If you suspect you or someone you know might have endometriosis, speak to a gynecologist about your symptoms. Most diagnoses are made through the clinical presentation of several of the symptoms described above. The only method of confirming a diagnosis is through a biopsy of the tissue, which would be conducted if you and your doctor determined that surgery was required for treatment.
Endometriosis is often mistaken for other diseases, resulting in a ten-year average delay in diagnosis. Seeing a gynecologist is the best way to ensure that endometriosis will be properly diagnosed.
Treatment and Pain Management
There are several options for managing the symptoms of endometriosis, including:
- Hormonal birth control
- Other hormonal therapies
- Alternative therapies, such as acupuncture, massage, or homeopathic remedies
These options effectively manage pain for many, but not all, patients.
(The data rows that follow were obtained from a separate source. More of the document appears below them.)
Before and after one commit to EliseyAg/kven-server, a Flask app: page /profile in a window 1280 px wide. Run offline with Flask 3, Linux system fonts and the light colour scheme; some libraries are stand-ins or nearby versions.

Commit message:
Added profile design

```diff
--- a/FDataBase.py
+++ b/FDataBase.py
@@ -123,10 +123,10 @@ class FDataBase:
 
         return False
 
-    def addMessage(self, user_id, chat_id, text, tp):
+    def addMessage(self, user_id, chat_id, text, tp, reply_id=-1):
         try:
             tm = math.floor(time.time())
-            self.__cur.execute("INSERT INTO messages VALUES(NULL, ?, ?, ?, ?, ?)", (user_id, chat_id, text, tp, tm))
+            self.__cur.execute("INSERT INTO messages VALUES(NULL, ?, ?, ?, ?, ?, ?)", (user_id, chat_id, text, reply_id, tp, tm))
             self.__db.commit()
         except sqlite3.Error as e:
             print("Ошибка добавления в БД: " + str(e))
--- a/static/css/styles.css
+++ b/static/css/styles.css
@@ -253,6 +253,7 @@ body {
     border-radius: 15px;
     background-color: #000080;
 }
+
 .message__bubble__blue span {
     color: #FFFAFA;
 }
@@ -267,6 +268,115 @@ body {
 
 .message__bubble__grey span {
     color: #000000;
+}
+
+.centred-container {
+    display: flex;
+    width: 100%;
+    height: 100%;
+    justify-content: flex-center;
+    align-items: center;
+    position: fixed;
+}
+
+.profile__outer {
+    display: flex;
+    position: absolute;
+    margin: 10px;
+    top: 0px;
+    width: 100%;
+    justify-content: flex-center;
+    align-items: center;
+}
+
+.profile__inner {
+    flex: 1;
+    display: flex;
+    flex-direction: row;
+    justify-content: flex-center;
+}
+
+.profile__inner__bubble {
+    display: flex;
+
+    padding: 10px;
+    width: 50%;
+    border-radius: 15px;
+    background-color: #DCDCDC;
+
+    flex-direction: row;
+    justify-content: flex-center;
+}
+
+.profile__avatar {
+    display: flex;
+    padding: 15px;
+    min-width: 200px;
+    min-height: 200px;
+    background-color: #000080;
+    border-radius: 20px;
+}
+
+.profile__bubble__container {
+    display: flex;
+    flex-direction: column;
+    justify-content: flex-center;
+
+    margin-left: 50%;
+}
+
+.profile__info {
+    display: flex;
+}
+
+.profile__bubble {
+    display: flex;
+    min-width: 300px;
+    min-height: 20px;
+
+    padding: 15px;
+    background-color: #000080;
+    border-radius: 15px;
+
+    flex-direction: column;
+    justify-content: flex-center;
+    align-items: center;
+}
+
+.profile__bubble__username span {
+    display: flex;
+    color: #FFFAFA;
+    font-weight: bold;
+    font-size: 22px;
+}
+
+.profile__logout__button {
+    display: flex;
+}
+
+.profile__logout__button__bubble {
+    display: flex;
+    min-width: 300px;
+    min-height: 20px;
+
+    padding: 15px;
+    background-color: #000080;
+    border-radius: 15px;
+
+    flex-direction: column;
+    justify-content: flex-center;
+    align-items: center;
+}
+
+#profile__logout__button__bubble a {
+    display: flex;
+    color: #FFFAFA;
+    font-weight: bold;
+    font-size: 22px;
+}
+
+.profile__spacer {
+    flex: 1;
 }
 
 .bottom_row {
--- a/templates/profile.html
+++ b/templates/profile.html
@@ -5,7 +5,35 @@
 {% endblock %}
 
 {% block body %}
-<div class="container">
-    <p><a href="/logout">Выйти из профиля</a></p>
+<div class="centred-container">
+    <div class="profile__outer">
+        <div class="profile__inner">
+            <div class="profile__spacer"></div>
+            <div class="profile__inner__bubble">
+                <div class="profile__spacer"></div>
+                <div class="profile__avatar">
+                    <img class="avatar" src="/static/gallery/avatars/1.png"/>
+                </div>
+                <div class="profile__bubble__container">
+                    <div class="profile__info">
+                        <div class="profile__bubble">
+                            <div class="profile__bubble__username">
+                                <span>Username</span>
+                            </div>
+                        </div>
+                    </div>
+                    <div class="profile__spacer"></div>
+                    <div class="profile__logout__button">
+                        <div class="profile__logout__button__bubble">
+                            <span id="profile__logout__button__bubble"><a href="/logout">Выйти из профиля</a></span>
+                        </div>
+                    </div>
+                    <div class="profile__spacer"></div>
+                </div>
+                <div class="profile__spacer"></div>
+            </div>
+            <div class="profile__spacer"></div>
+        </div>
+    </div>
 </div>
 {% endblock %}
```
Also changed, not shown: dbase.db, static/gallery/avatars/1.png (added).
Currently, the best-known treatment for endometriosis is a procedure called “laparoscopic excision surgery,” in which a surgeon removes the endometrial lesions through tiny incisions in the abdomen. Other types of laparoscopic surgery exist as well, and it is advised to have multiple conversations with your surgeon to determine that he/she is best suited to conduct the surgery.
Unfortunately, despite surgical advances, many women experience recurrence of the disease. Laparoscopic excision surgery may produce lower rates of recurrence than other surgical procedures.
*Note: Historically, hysterectomy, or the complete removal of the uterus, was performed on some endometriosis patients. This procedure should not be considered a cure, and should only be considered in a very limited subset of patients, as a last resort.